Research shows that the PCMH model builds better relationships between patients and their clinical care teams, improves quality of care, as well as the patient experience and staff satisfaction, and reduces health care costs. The PCMH has also been shown to help patients be more compliant and able to successfully manage chronic health conditions.
“This was a long time coming and a lot of work, and it matters because NCQA PCMH recognition improves patient care and reduces costs,” says Dr. Richard Streiffer, dean of CCHS. “In addition, the PCMH model is associated with happier staff and patients.”
UMC is the largest community practice in West Alabama, with locations in Tuscaloosa, Northport and Demopolis. UMC provides primary care-focused health services in family medicine, internal medicine, pediatrics, women’s health, psychiatry, geriatrics, neurology and sports medicine. The PCM certification was received by UMC’s Tuscaloosa location on the UA campus for its family medicine and pediatric clinics.
NCQA recognition ranges from Level 1 to Level 3, which is the highest. UMC family medicine clinics received Level 3 PCMH recognition and its pediatric clinic received Level 2 recognition. The levels require meeting such benchmarks as: enhancing access to care and continuity of care; identifying and managing patient populations; planning and managing care; providing self-care support and community resources; tracking and coordinating care; and measuring and improving performance.
These efforts translate to providing patients with reminders about chronic and preventive care needs, more regular health screenings, after-hours care, use of electronic health records to improve quality and efficiency of care and to monitor chronic diseases, and use of multiple communication channels, including web-based portals through which patients can request appointments and prescription refills.
“There are not many PCMHs in Alabama. We are one of only a small handful that I know of in the state,” Streiffer says.
Dr. Jane Weida, an associate professor in the College’s Department of Family, Internal, and Rural Medicine who led efforts to obtain PCMH recognition for UMC, believes the small number of recognized practices in Alabama stems from a lack of financial resources, especially for small and rural practices.
“It is very difficult for a small practice to achieve PCMH certification.

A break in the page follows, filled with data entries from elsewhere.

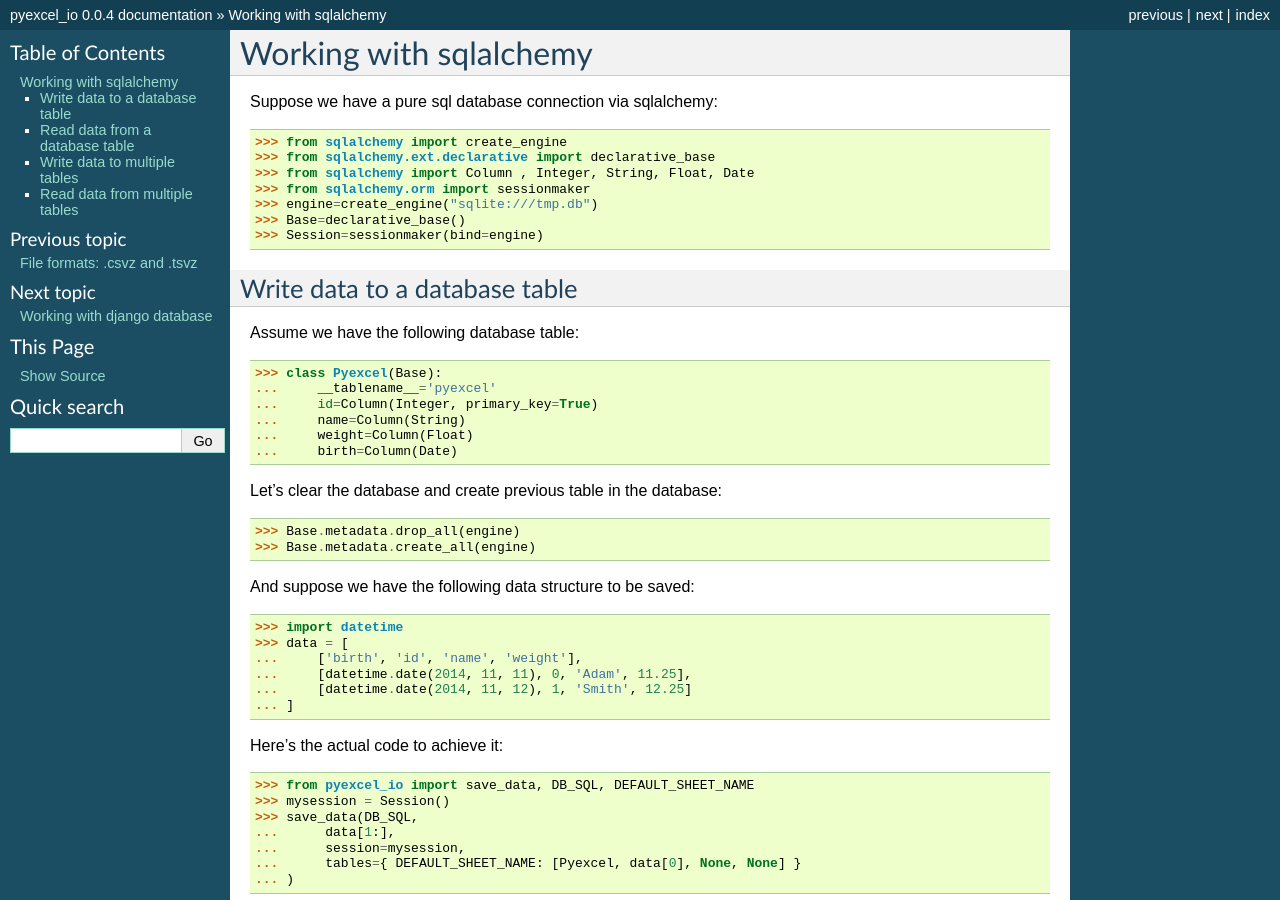
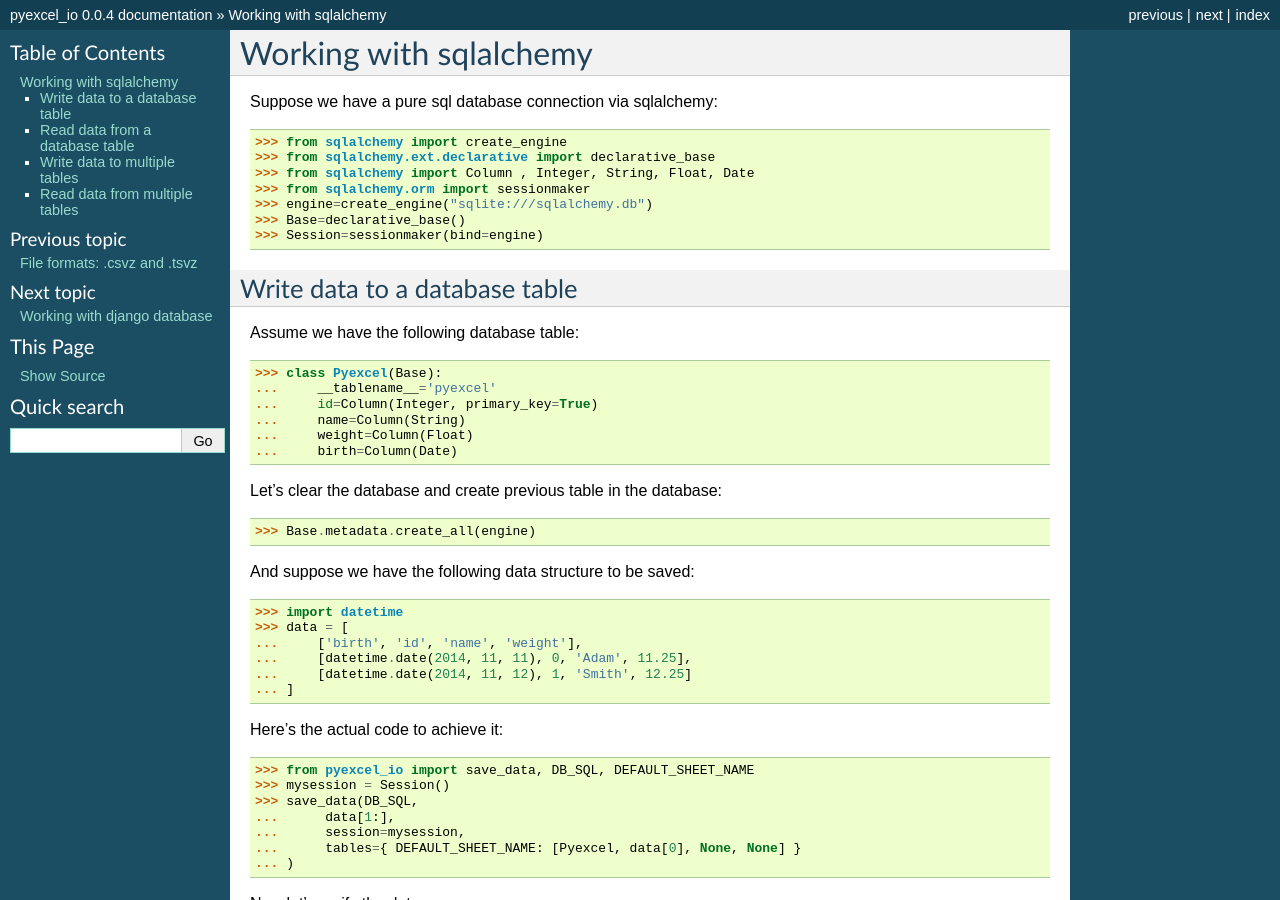
Before and after one commit to pyexcel/pyexcel-io, a Sphinx documentation site: the page built from doc/source/sqlalchemy.rst, in a window 1280 px wide and 900 px high. Built offline with Sphinx 7.4.7, drawn with Linux system fonts in a browser that asks for light colours.

```diff
--- a/doc/source/sqlalchemy.rst
+++ b/doc/source/sqlalchemy.rst
@@ -7,7 +7,7 @@ Suppose we have a pure sql database connection via sqlalchemy:
     >>> from sqlalchemy.ext.declarative import declarative_base
     >>> from sqlalchemy import Column , Integer, String, Float, Date
     >>> from sqlalchemy.orm import sessionmaker
-    >>> engine=create_engine("sqlite:///tmp.db")
+    >>> engine=create_engine("sqlite:///sqlalchemy.db")
     >>> Base=declarative_base()
     >>> Session=sessionmaker(bind=engine)
 
@@ -24,12 +24,11 @@ Assume we have the following database table::
     ...     weight=Column(Float)
     ...     birth=Column(Date)
 
-Let's clear the database and create previous table in the database:
+Let's clear the database and create previous table in the database::
 
-    >>> Base.metadata.drop_all(engine)
     >>> Base.metadata.create_all(engine)
 
-And suppose we have the following data structure to be saved:
+And suppose we have the following data structure to be saved::
 
     >>> import datetime
     >>> data = [
@@ -191,4 +190,4 @@ Let's use previous data for reading and see if we could get them via
 
    >>> mysession.close()
    >>> import os
-   >>> os.unlink('tmp.db')
+   >>> os.unlink('sqlalchemy.db')
```
Also changed, not shown: 1 other file.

We had a committee of about nine (people) that met every other week for two years,” Weida says. “It took thousands … of hours to do this. A small practice that is working full time on patient care simply doesn’t have the time to do it.”